--- Work task ---
Each line below containing the word "files" needs to be shown.
────────────────────────────────────────
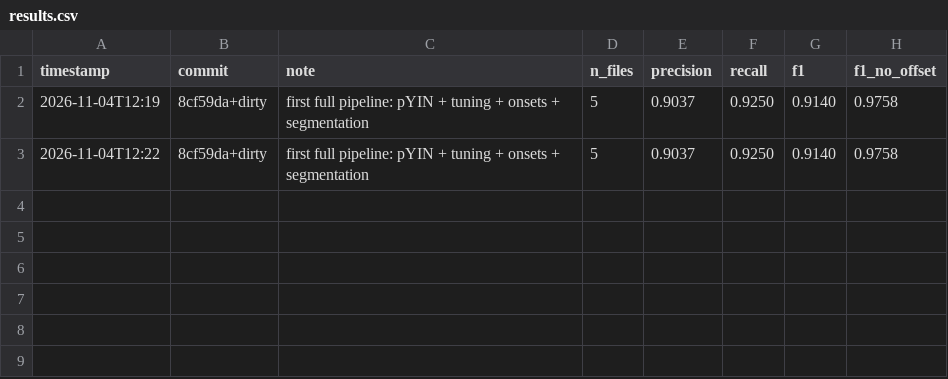
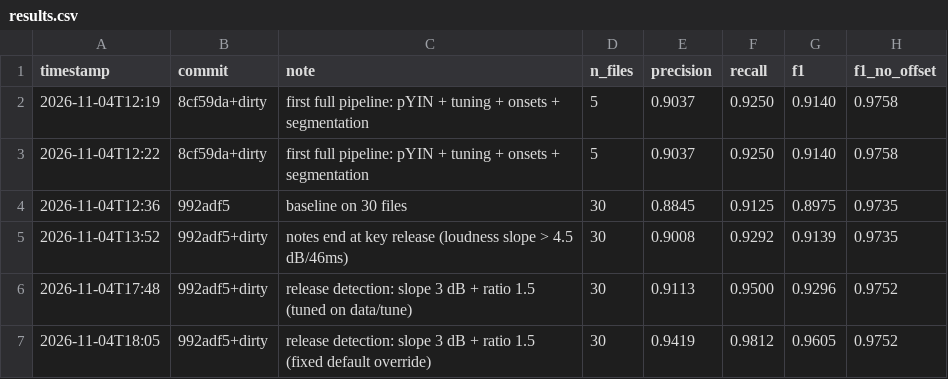
Before and after one commit to timmy-22/piano-transcriber, a CSV file: piano-transcriber/results/results.csv, drawn as a sheet; the diff names each change by its address in the sheet, - before the commit and + after, or states it on an @@ line.

Commit message:
Release-based note offsets: held-out F1 0.961

```diff
--- a/piano-transcriber/results/results.csv
+++ b/piano-transcriber/results/results.csv
+row 4: 2026-11-04T12:36 | 992adf5 | baseline on 30 files | 30 | 0.8845 | 0.9125 | 0.8975 | 0.9735
+row 5: 2026-11-04T13:52 | 992adf5+dirty | notes end at key release (loudness slope > 4.5 dB/46ms) | 30 | 0.9008 | 0.9292 | 0.9139 | 0.9735
+row 6: 2026-11-04T17:48 | 992adf5+dirty | release detection: slope 3 dB + ratio 1.5 (tuned on data/tune) | 30 | 0.9113 | 0.9500 | 0.9296 | 0.9752
+row 7: 2026-11-04T18:05 | 992adf5+dirty | release detection: slope 3 dB + ratio 1.5 (fixed default override) | 30 | 0.9419 | 0.9812 | 0.9605 | 0.9752
```
Also changed, not shown: 6 other files.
────────────────────────────────────────
--- Solution to this task ---
+row 4: 2026-11-04T12:36 | 992adf5 | baseline on 30 files | 30 | 0.8845 | 0.9125 | 0.8975 | 0.9735
Also changed, not shown: 6 other files.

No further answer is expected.